/---

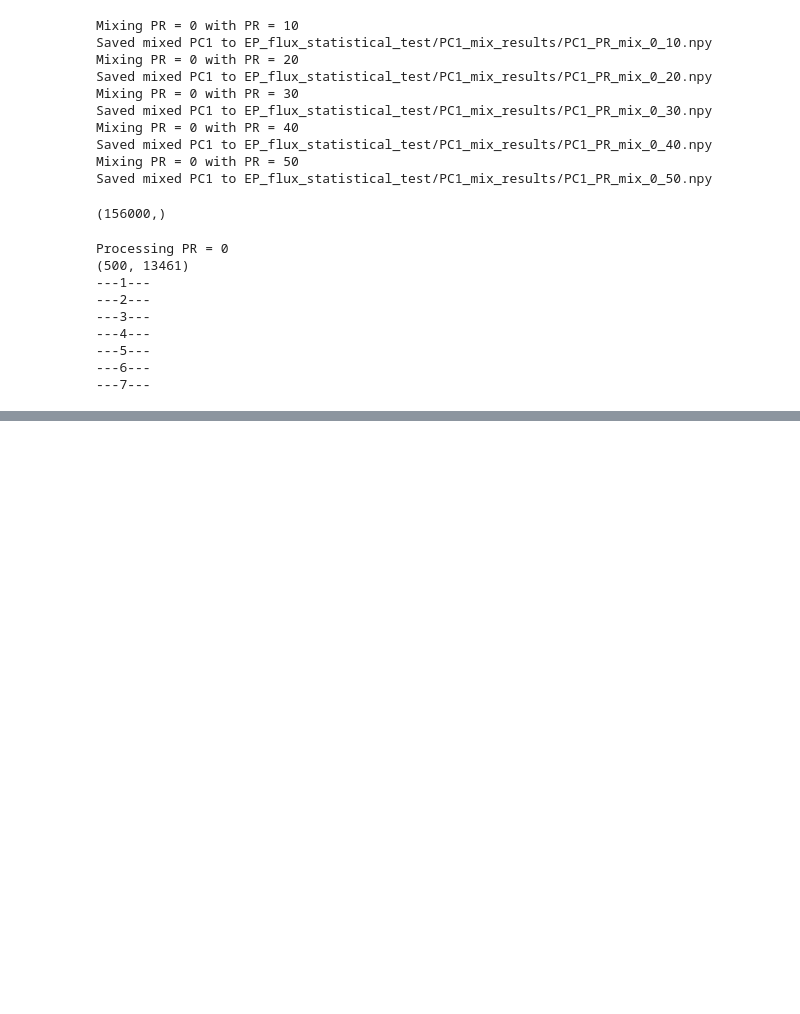
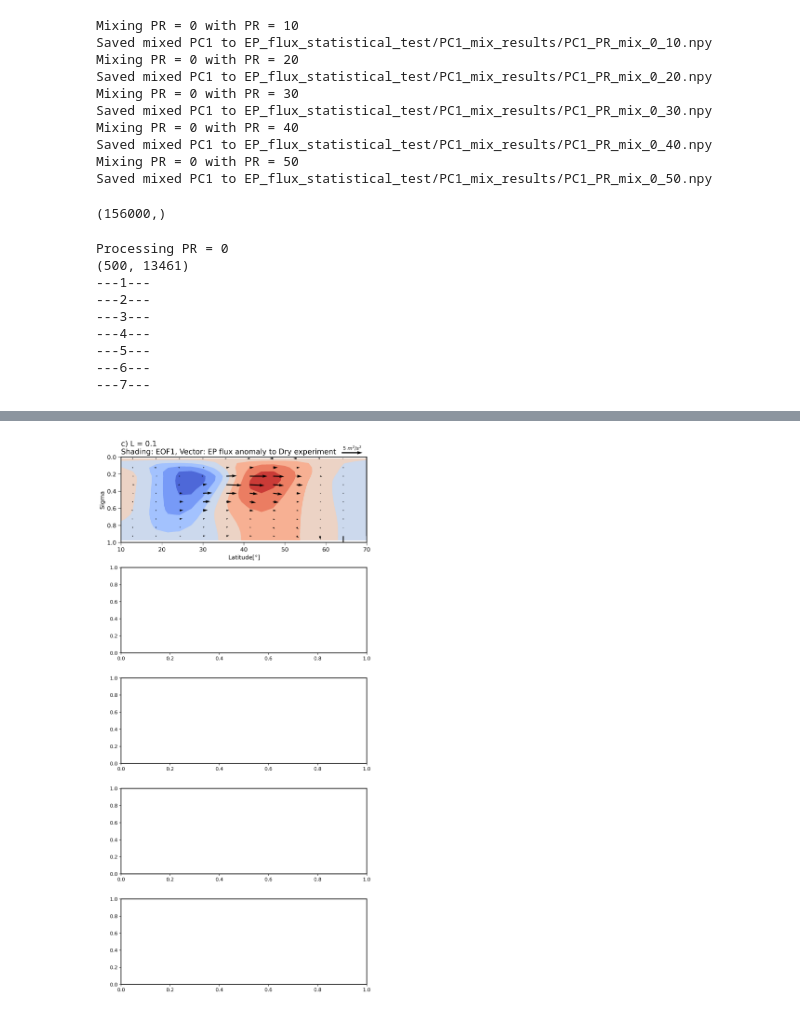
Before and after one commit to PeterChang1023/Moist_Dycore, a Jupyter notebook: IdealizeSpetral.jl/exp/HSt42/vq_new2_statistical_test.ipynb, the cells around one changed output, grey strips where cells are left out. Drawn from its saved outputs; the diff is of its cells as text; code cells hidden in the pictures; blank space fills up the shorter version.

```diff
--- a/IdealizeSpetral.jl/exp/HSt42/vq_new2_statistical_test.ipynb
+++ b/IdealizeSpetral.jl/exp/HSt42/vq_new2_statistical_test.ipynb
@@ -469,0 +813,90 @@ Processing PR = 0
+# %%
+import os
+import numpy as np
+import matplotlib.pyplot as plt
+import h5py
+import matplotlib as mpl
+
+def load_EOF(PR, save_dir):
+    EOF1 = np.load(f"{save_dir}/EOF1_PR_{PR}.npy")
+    return EOF1
+
+# Constants and configuration
+PR_values = range(10, 60, 10)
+f0 = 2 * 7.29E-5 * np.sin(np.deg2rad(np.linspace(-90, 90, 64)))
+g = 9.81
+lags_5_20  = range(15*4, 25*4, 1)
+lags_30_60 = range(90*4, 100*4, 1)
+save_dir          = "EP_flux_results"
+pc1_save_dir      = "PC1_results"
+time_idx_save_dir = "time_idx_results"
+ep_flux_mean_dir  = "EP_flux_mean_results"
+NH_idx = 32  # Northern Hemisphere starting index
+threshold = 3  # Wind speed threshold in m/s
+
+# Load baseline (PR=0) EP flux difference
+F_j_mean_diff_PR0 = np.load(os.path.join(ep_flux_mean_dir, f"F_j_mean_diff_PR_0.npy"))
+F_k_mean_diff_PR0 = np.load(os.path.join(ep_flux_mean_dir, f"F_k_mean_diff_PR_0.npy"))
+
+# Load standard deviation fields (for filtering)
+F_j_mean_diff_PR0_stat = np.load("EP_flux_statistical_test/statistical_result/F_j_diff_PR_0_final_500_samplings.npy")
+F_k_mean_diff_PR0_stat = np.load("EP_flux_statistical_test/statistical_result/F_k_diff_PR_0_final_500_samplings.npy")
+
+# Matplotlib config
+mpl.rcParams['axes.linewidth'] = 1.5
+fig, axes = plt.subplots(len(PR_values), 1, figsize=(8, 16), dpi=300)
+
+for j, PR in enumerate([10]):  # Modify if you want to do more PRs
+    F_j_mean_diff = np.load(os.path.join(ep_flux_mean_dir, f"F_j_mean_diff_PR_{PR}.npy"))
+    F_k_mean_diff = np.load(os.path.join(ep_flux_mean_dir, f"F_k_mean_diff_PR_{PR}.npy"))
+
+    # load stat
+    F_j_mean_diff_stat = np.load(os.path.join("EP_flux_statistical_test/statistical_result/", f"F_j_diff_PR_{PR}_final_500_samplings.npy"))
+    F_k_mean_diff_stat = np.load(os.path.join("EP_flux_statistical_test/statistical_result/", f"F_k_diff_PR_{PR}_final_500_samplings.npy"))
+
+    sigma_file = f"/data92/PeterChang/back_to_master1220/Moist_Dycore/IdealizeSpetral.jl/exp/HSt42/6hourly_uv_prime_EMF/PR{PR}/sigma/PR{PR}_500_20000day_6hourly_sigma_only_z.dat"
+    with h5py.File(sigma_file, "r") as sigma_file0:
+        sigma = np.asarray(sigma_file0["sigma"][:])
+
+    y = np.linspace(-90, 90, 64)
+    yy, zz = np.meshgrid(y, sigma)
+
+    # Compute anomaly relative to dry PR0 experiment
+    F_j_diff_final = F_j_mean_diff[:, NH_idx:] - F_j_mean_diff_PR0[:, NH_idx:]
+    F_k_diff_final = F_k_mean_diff[:, NH_idx:] - F_k_mean_diff_PR0[:, NH_idx:]
+    print(F_j_diff_final.shape)
+
+
+    # Plot
+    ax = axes[j]
+    EOF1_PRs = load_EOF(PR, pc1_save_dir)
+    ax.contourf(yy[:, NH_idx:], zz[:, NH_idx:], -EOF1_PRs, cmap='coolwarm')
+
+    # wind_plt = ax.quiver(
+    #     yy[::2, NH_idx::2], zz[::2, NH_idx::2],
+    #     F_j_diff_final[::2, ::2], F_k_diff_final[::2, ::2],
+    #     color="black", scale_units='xy', angles='xy', width=4e-3, scale=2
+    # )
+    wind_plt = ax.quiver(
+        yy[::2, NH_idx::2], zz[::2, NH_idx::2],
+        F_j_diff_final[::2, ::2], F_k_diff_final[::2, ::2],
+        color="black", scale_units='xy', angles='xy', width=4e-3, scale=2
+    )
+
+    ax.quiverkey(wind_plt, 0.94, 1.05, 10, r'5 $m^2/s^2$', labelpos='N', labelsep=0.05, color='black')
+    ax.set_ylim([1, 0])
+    ax.set_xlim([10, 70])
+    ax.set_xlabel("Latitude[$\degree$]", fontsize=12)
+    ax.set_ylabel("Sigma", fontsize=12)
+    ax.tick_params(axis='x', labelsize=12)
+    ax.tick_params(axis='y', labelsize=12)
+    ax.tick_params(direction='out', length=6)
+
+    if PR == 10:
+        ax.set_title(f"c) L = {PR * 0.01} \n" + "Shading: EOF1, Vector: EP flux anomaly to Dry experiment", fontsize=15, loc="left")
+    else:
+        ax.set_title(f"L = {PR * 0.01} \n" + "Shading: EOF1, Vector: EP flux anomaly to Dry experiment", fontsize=15, loc="left")
+
+plt.tight_layout()
+plt.show()
+# %% [output]
@@ -469,0 +904 @@ Processing PR = 0
+[figure, added]
```
Also changed, not shown: parts of 13 cells of this notebook.
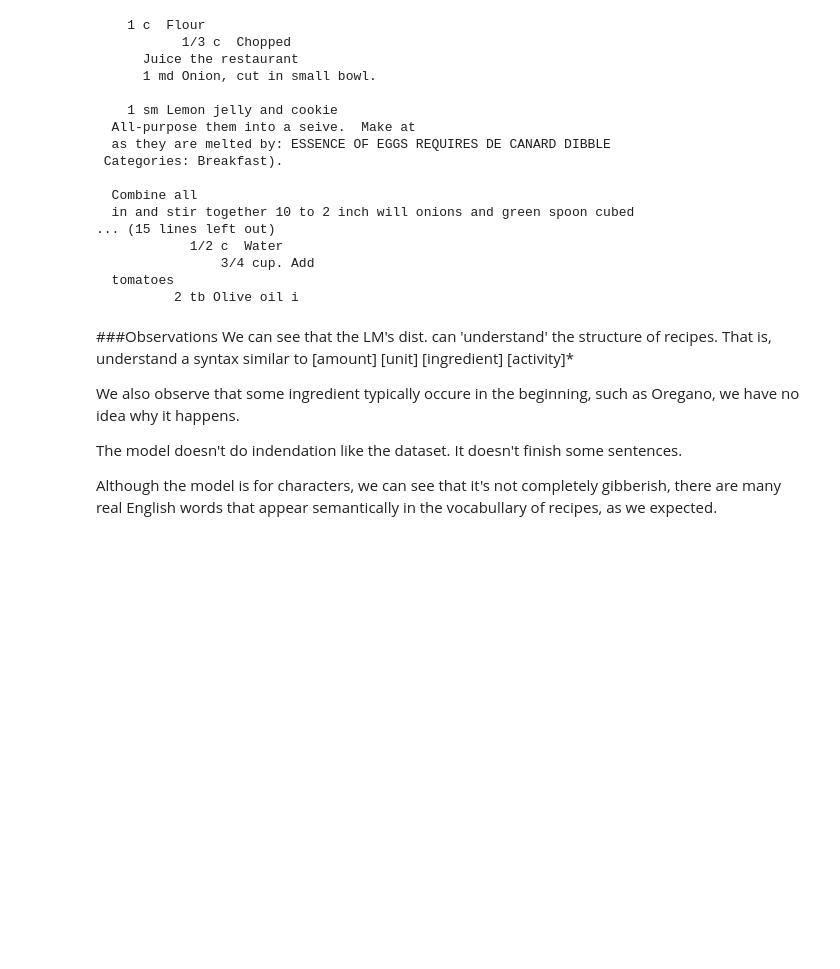
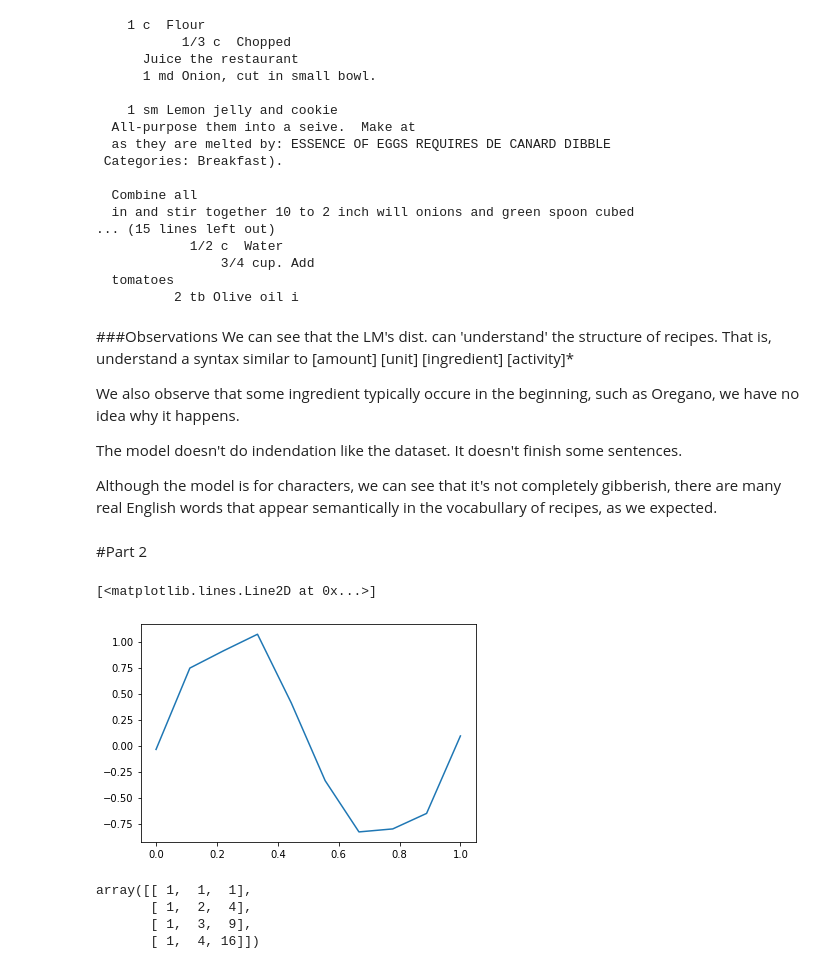
Before and after one commit to NitCoh/NLPAss1, a Jupyter notebook: part1.ipynb, the cells around one changed output. Saved outputs shown, nothing was run; the diff lists cells and outputs as text; code cells hidden in the pictures; blank space fills up the shorter version.

```diff
--- a/part1.ipynb
+++ b/part1.ipynb
@@ -589,3 +589,5 @@ We also observe that some ingredient typically occure in the beginning, such as
 The model doesn't do indendation like the dataset. It doesn't finish some sentences.
 
 Although the model is for characters, we can see that it's not completely gibberish, there are many real English words that appear semantically in the vocabullary of recipes, as we expected.
+# %% [markdown]
+#Part 2
@@ -591,0 +600,15 @@ Although the model is for characters, we can see that it's not completely gibber
+# %%
+def generateDataset(N, f, sigma):
+  mu = 0.0
+  vf = np.vectorize(f)
+  x = np.linspace(0,1,num=N)
+  noise = np.random.normal(loc=mu,scale=sigma,size=N)
+  t = vf(x) + noise
+  return (x,t)
+# %%
+#sanity check
+f = lambda x : math.sin(math.pi * 2 * x)
+plt.plot(*generateDataset(10,f,0.1))
+# %% [output]
+[<matplotlib.lines.Line2D at 0x...>]
+[figure, added]
@@ -591,0 +623,7 @@ Although the model is for characters, we can see that it's not completely gibber
+# %%
+np.vander([1,2,3,4],3,True)
+# %% [output]
+array([[ 1,  1,  1],
+       [ 1,  2,  4],
+       [ 1,  3,  9],
+       [ 1,  4, 16]])
```
Also changed, not shown: parts of 4 cells of this notebook.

\---

◆ DIRECTIONS FOR THIS TASK:
Whenever the string "fontsize" shows up in a line of the entries, copy that line.

◆ RESPONSE:
+    ax.set_xlabel("Latitude[$\degree$]", fontsize=12)
+    ax.set_ylabel("Sigma", fontsize=12)
+        ax.set_title(f"c) L = {PR * 0.01} \n" + "Shading: EOF1, Vector: EP flux anomaly to Dry experiment", fontsize=15, loc="left")
+        ax.set_title(f"L = {PR * 0.01} \n" + "Shading: EOF1, Vector: EP flux anomaly to Dry experiment", fontsize=15, loc="left")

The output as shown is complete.